DATASET EXCERPTS below:

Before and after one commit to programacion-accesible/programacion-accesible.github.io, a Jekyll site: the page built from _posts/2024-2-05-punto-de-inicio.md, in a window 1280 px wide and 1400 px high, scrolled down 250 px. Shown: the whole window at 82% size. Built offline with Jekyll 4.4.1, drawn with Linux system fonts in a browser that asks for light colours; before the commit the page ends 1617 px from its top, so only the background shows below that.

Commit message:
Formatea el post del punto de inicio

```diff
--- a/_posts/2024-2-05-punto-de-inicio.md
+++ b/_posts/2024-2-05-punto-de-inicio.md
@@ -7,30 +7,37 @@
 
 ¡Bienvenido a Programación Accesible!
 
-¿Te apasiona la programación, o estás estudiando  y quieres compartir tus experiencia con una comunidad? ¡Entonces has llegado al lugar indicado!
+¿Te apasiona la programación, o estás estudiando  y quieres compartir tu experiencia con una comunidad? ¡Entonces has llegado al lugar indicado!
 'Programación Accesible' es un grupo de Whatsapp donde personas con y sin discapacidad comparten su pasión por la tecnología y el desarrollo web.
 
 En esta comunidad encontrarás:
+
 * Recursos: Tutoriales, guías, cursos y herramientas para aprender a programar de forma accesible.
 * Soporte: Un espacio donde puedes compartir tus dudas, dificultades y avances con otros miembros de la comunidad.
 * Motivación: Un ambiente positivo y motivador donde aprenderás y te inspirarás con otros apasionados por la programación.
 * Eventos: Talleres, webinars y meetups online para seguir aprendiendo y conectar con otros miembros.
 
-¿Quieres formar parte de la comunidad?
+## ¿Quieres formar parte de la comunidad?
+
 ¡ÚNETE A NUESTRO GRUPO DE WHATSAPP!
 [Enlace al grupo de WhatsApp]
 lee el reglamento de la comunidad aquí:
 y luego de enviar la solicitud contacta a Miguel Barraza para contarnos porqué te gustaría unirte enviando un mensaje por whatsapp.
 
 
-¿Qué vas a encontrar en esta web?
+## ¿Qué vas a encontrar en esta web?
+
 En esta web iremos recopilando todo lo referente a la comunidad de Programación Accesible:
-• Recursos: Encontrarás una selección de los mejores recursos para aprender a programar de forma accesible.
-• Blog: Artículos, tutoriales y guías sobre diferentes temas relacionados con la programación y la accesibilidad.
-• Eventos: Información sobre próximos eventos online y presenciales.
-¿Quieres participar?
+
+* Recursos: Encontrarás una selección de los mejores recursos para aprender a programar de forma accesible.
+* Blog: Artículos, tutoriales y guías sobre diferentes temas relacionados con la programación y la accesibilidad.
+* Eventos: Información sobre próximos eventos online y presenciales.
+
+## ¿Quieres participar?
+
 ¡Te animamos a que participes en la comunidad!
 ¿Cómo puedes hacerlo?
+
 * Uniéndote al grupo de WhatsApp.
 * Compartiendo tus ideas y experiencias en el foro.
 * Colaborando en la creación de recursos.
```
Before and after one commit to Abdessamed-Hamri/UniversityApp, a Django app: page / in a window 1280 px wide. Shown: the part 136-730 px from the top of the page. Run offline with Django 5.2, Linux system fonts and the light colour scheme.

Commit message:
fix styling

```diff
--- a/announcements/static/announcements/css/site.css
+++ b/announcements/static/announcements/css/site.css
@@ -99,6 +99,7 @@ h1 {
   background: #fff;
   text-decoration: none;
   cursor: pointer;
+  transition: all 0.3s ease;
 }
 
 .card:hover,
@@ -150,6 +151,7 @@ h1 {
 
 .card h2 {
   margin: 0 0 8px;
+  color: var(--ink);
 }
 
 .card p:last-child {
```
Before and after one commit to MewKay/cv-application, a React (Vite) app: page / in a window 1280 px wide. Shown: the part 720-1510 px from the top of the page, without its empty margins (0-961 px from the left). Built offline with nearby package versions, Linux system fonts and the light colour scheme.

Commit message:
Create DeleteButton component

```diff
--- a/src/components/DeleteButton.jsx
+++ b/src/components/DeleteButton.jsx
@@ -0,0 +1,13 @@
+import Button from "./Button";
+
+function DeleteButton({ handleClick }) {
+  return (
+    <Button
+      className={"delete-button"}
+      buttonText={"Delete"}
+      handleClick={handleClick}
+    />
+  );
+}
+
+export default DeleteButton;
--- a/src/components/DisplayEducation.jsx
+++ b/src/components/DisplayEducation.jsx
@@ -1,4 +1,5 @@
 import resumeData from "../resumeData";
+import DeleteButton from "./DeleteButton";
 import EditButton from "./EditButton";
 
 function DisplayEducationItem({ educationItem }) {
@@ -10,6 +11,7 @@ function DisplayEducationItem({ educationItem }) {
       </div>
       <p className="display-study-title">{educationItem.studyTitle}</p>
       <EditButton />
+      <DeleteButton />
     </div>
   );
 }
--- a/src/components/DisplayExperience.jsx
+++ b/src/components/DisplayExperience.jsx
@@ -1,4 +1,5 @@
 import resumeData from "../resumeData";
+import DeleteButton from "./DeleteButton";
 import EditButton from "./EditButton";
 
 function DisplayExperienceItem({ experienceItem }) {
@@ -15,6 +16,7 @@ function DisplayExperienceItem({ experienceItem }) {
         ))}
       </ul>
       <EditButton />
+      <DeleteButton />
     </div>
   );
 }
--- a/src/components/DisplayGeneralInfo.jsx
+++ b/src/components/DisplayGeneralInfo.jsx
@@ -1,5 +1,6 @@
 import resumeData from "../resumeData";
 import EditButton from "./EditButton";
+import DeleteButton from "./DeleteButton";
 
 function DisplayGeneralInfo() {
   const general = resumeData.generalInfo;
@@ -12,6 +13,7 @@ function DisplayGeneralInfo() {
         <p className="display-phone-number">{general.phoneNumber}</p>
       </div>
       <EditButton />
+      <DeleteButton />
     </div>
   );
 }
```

End of DATASET EXCERPTS.

WORK TASK :: Going through the entries above line by line, work out how many lines include the word "components". Only the number is required.

SOLUTION :: 8